By 4 January 2016, the German national media reported that in Cologne, the sexual assaulters had mostly been described as “North African“, “Arab“, “dark-skinned” and “foreign”. On 5 January 2016, the German government and the Cologne police speculated that the attacks might have been organized.[15][16][17] However, by 21 January, the North Rhine-Westphalian government declared that there were no indications of premeditated organized attacks,[18] and on 11 February, the new Cologne police chief stated the same. Instead, the Cologne police chief suggested that the perpetrators had come from countries where such sexual assaults by groups of men are common.[19] That suggestion was confirmed in a Federal Criminal Police report in June 2016, which also identified five more factors contributing to the occurrence of the attacks: group pressure, absence of police intervention, frustrations of migrants, disinhibition caused by alcohol and/or drug use, and disinhibition due to lack of social ties with German society.[20]
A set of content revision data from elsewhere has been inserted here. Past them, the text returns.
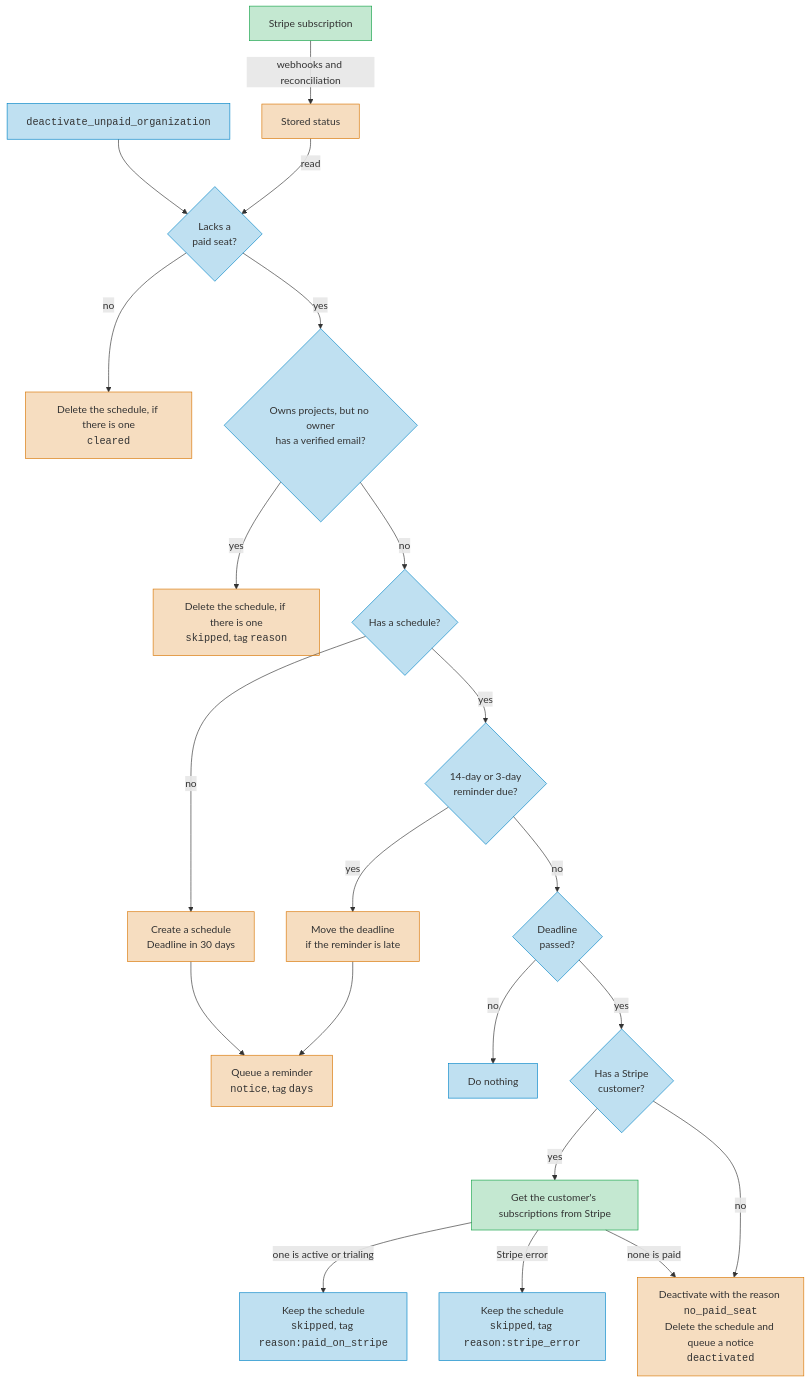
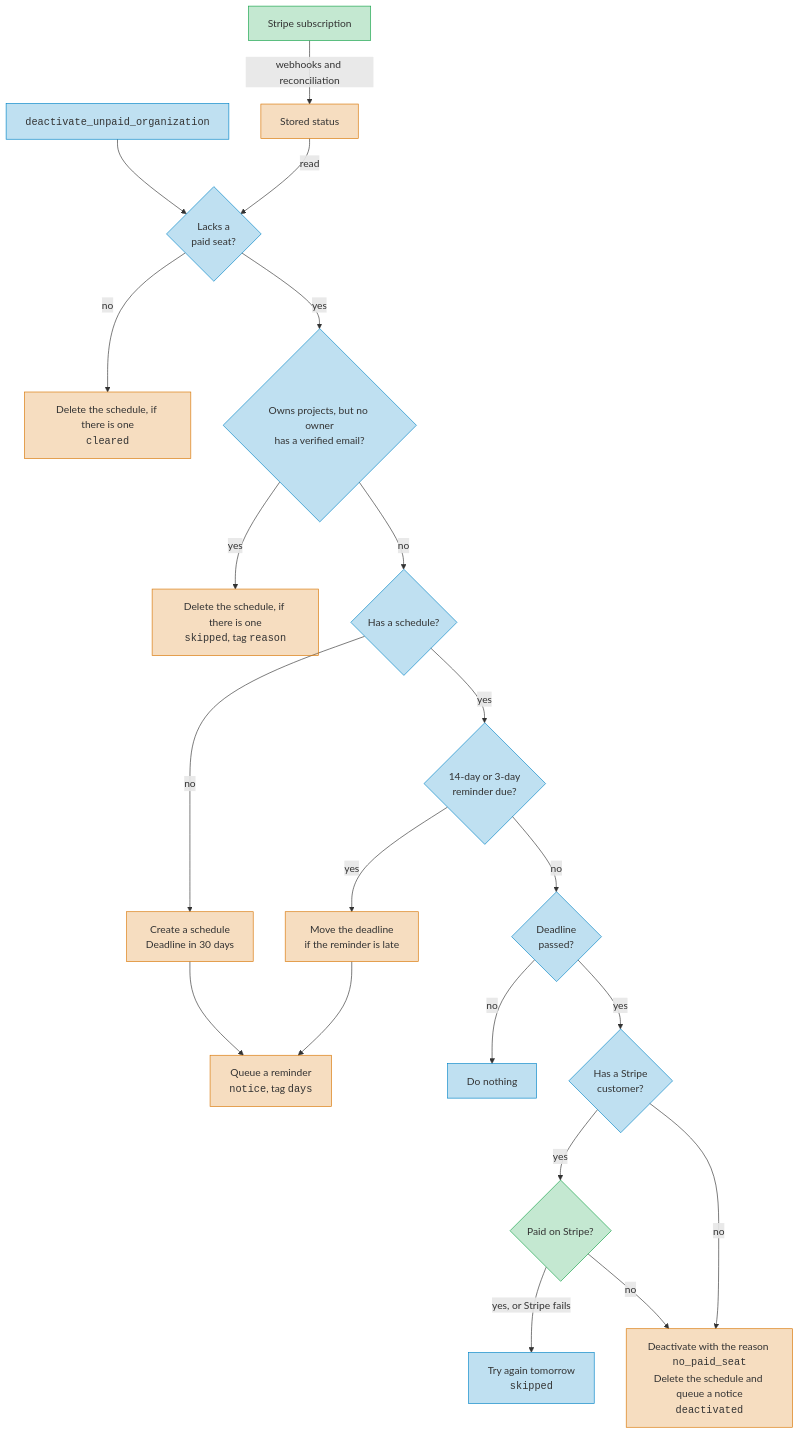
The third of 3 diagrams in docs/dev/development/billing.md (pypi/warehouse), drawn with Mermaid before and after one commit. The commit also changed other lines of this file and 2 other files, not shown here.

Commit message:
check stripe before deactivating an org

````diff
--- a/docs/dev/development/billing.md
+++ b/docs/dev/development/billing.md
@@ -154,26 +150,25 @@
 ```mermaid
 flowchart TD
     START[<code>deactivate_unpaid_organization</code>]:::warehouse --> PAID{Lacks a<br/>paid seat?}:::warehouse
     SUB[Stripe subscription]:::stripe -->|webhooks and reconciliation| STATUS[Stored status]:::data
     STATUS -->|read| PAID
     PAID -->|no| CLEAR[Delete the schedule, if there is one<br/><code>cleared</code>]:::data
     PAID -->|yes| REACH{Owns projects, but no owner<br/>has a verified email?}:::warehouse
     REACH -->|yes| SKIP[Delete the schedule, if there is one<br/><code>skipped</code>, tag <code>reason</code>]:::data
     REACH -->|no| HAS{Has a schedule?}:::warehouse
     HAS -->|no| NEW[Create a schedule<br/>Deadline in 30 days]:::data
     HAS -->|yes| DUE{14-day or 3-day<br/>reminder due?}:::warehouse
     DUE -->|yes| LATE[Move the deadline<br/>if the reminder is late]:::data
     NEW --> QUEUE[Queue a reminder<br/><code>notice</code>, tag <code>days</code>]:::data
     LATE --> QUEUE
     DUE -->|no| PAST{Deadline<br/>passed?}:::warehouse
     PAST -->|no| WAIT[Do nothing]:::warehouse
     PAST -->|yes| CUST{Has a Stripe<br/>customer?}:::warehouse
-    CUST -->|yes| ASK[Get the customer's subscriptions from Stripe]:::stripe
-    ASK -->|one is active or trialing| HOLD[Keep the schedule<br/><code>skipped</code>, tag <code>reason:paid_on_stripe</code>]:::warehouse
-    ASK -->|Stripe error| HOLD2[Keep the schedule<br/><code>skipped</code>, tag <code>reason:stripe_error</code>]:::warehouse
-    ASK -->|none is paid| DEACT
+    CUST -->|yes| ASK{Paid on Stripe?}:::stripe
+    ASK -->|yes, or Stripe fails| RETRY2[Try again tomorrow<br/><code>skipped</code>]:::warehouse
+    ASK -->|no| DEACT
     CUST -->|no| DEACT[Deactivate with the reason <code>no_paid_seat</code><br/>Delete the schedule and queue a notice<br/><code>deactivated</code>]:::data
     classDef warehouse fill:#0284c740,stroke:#0284c7
     classDef data fill:#d9770640,stroke:#d97706
     classDef stripe fill:#16a34a40,stroke:#16a34a
 ```
````
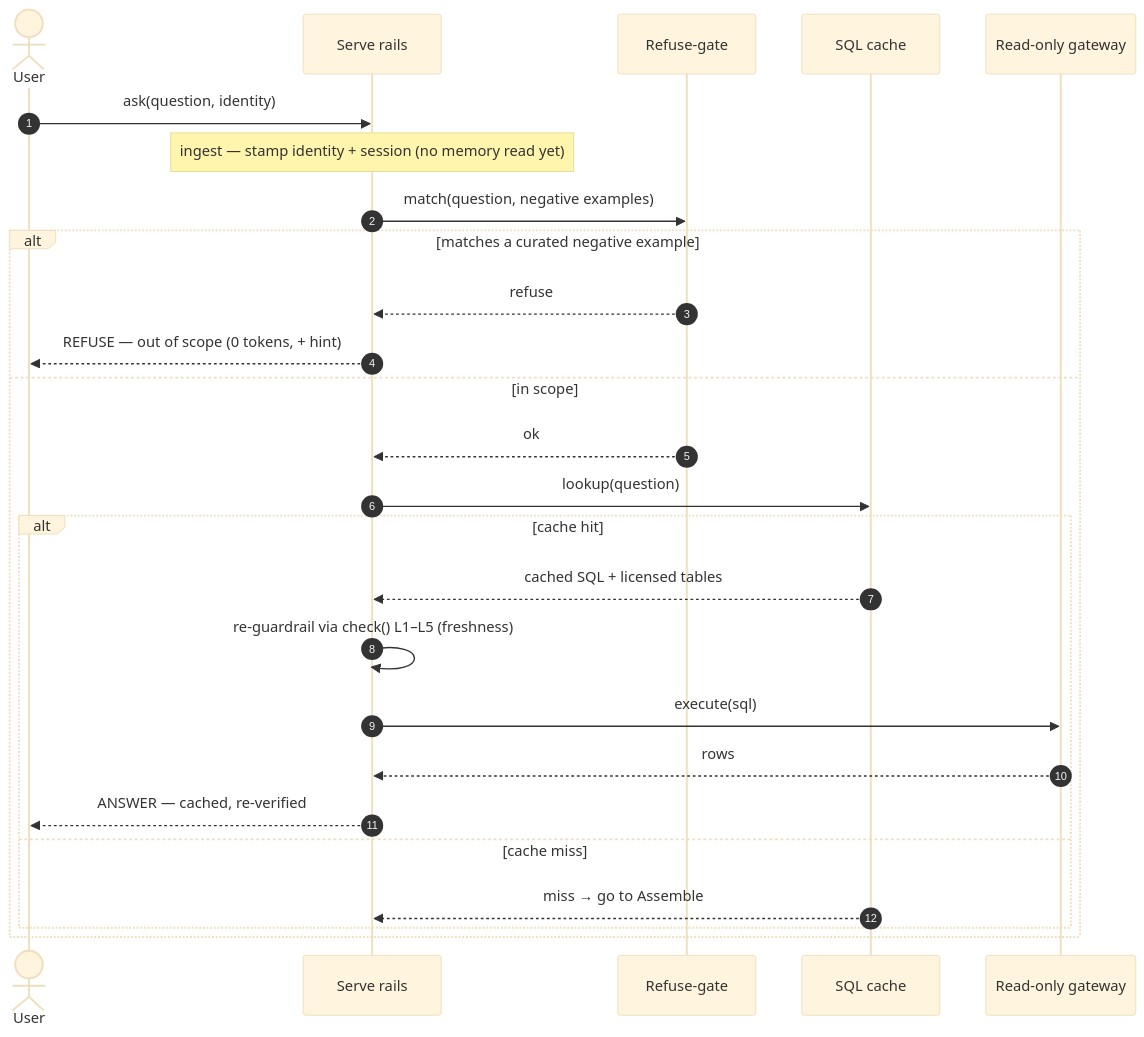
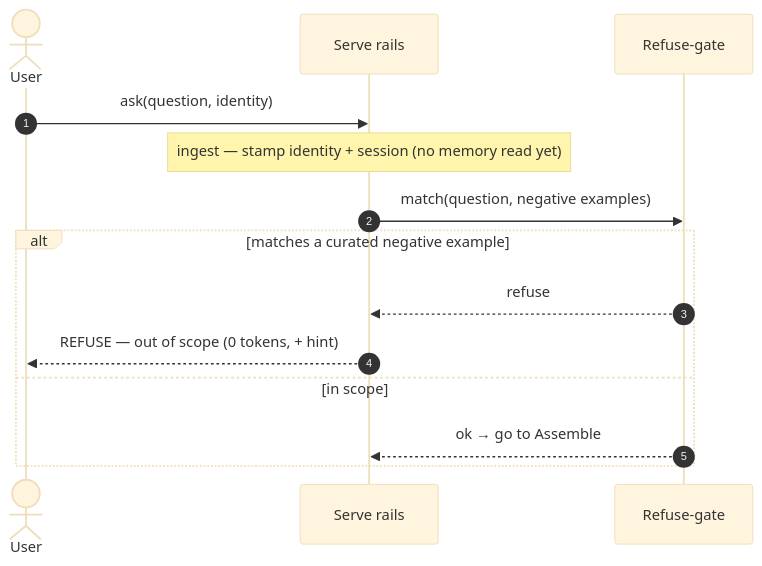
Before and after one commit to Minhao-Zhang/governed-bi: the second of 5 diagrams in docs/analyst-sequence.md, drawn with Mermaid (base theme). The commit also changed other lines of this file and 6 other files, not shown here.

````diff
--- a/docs/analyst-sequence.md
+++ b/docs/analyst-sequence.md
@@ -53,29 +53,17 @@
 ```mermaid
 sequenceDiagram
     autonumber
     actor U as User
     participant R as Serve rails
     participant RG as Refuse-gate
-    participant SC as SQL cache
-    participant DB as Read-only gateway
 
     U->>R: ask(question, identity)
     Note over R: ingest — stamp identity + session (no memory read yet)
     R->>RG: match(question, negative examples)
     alt matches a curated negative example
         RG-->>R: refuse
         R-->>U: REFUSE — out of scope (0 tokens, + hint)
     else in scope
-        RG-->>R: ok
-        R->>SC: lookup(question)
-        alt cache hit
-            SC-->>R: cached SQL + licensed tables
-            R->>R: re-guardrail via check() L1–L5 (freshness)
-            R->>DB: execute(sql)
-            DB-->>R: rows
-            R-->>U: ANSWER — cached, re-verified
-        else cache miss
-            SC-->>R: miss → go to Assemble
-        end
+        RG-->>R: ok → go to Assemble
     end
 ```
````
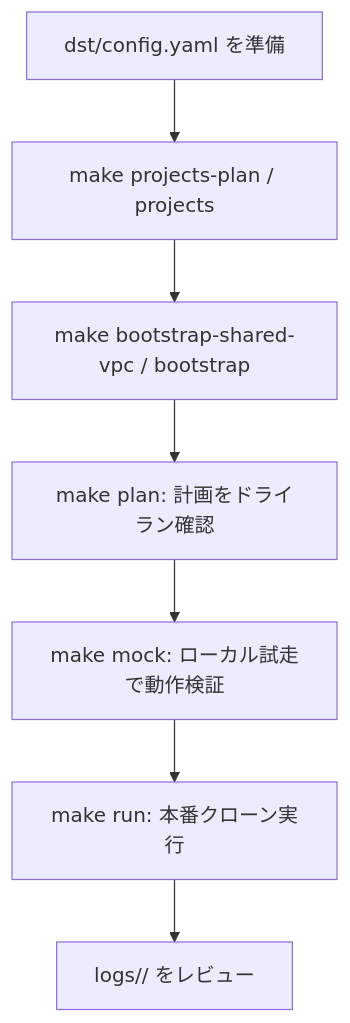
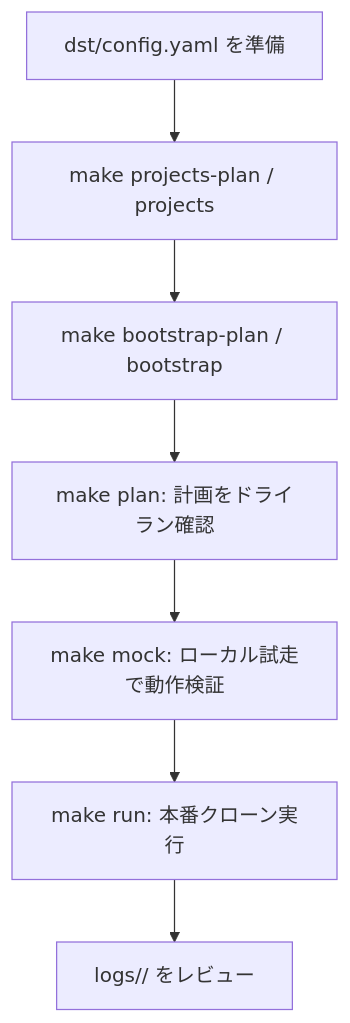
Before and after one commit to shin5ok/gcp-copy-allenv: the first of 2 diagrams in README.md, drawn with Mermaid. The commit also changed other lines of this file and 1 other file, not shown here.

Commit message:
docs: bootstrap 手順を認証パターン共通の make bootstrap-plan / bootstrap に統一 (SA 未指定は自動スキップ)

````diff
--- a/README.md
+++ b/README.md
@@ -219,9 +220,9 @@
 ```mermaid
 graph TD
     A[dst/config.yaml を準備] --> B[make projects-plan / projects]
-    B --> B2[make bootstrap-shared-vpc / bootstrap]
+    B --> B2[make bootstrap-plan / bootstrap]
     B2 --> C[make plan: 計画をドライラン確認]
     C --> D[make mock: ローカル試走で動作検証]
     D --> E[make run: 本番クローン実行]
     E --> F[logs/<timestamp>/ をレビュー]
 ```
````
By April 2016, statistics recorded by authorities indicated that out of the identified 153 suspects in Cologne who were convicted of sexual offenses and other crimes during New Year’s Eve 2015–16, two-thirds were originally from Morocco or Algeria, 44% were asylum seekers, another 12% were likely to have been in Germany illegally, and 3% were underaged unaccompanied refugees.[21][22] By July 2016, the police stated that half of the 120 identified suspects of sexual offences on New Year’s Eve had arrived in Germany during the year 2015,[1][10] most of those 120 had come from North Africa,[1] and four suspects nationwide had been convicted.[23] By November 2016, around 200 suspects of the sexual assaults[1] had been identified nationwide.

Still, essentially all the groomer gangs reported on in the media have been of Pakistani origin. As such, if you prefer your teenager daughters don’t end up in their phone books, it would be wise to move away from them as far as possible. What else can you do when the authorities refuse to act and the media is more interested in portraying you as a demon than a concerned parent?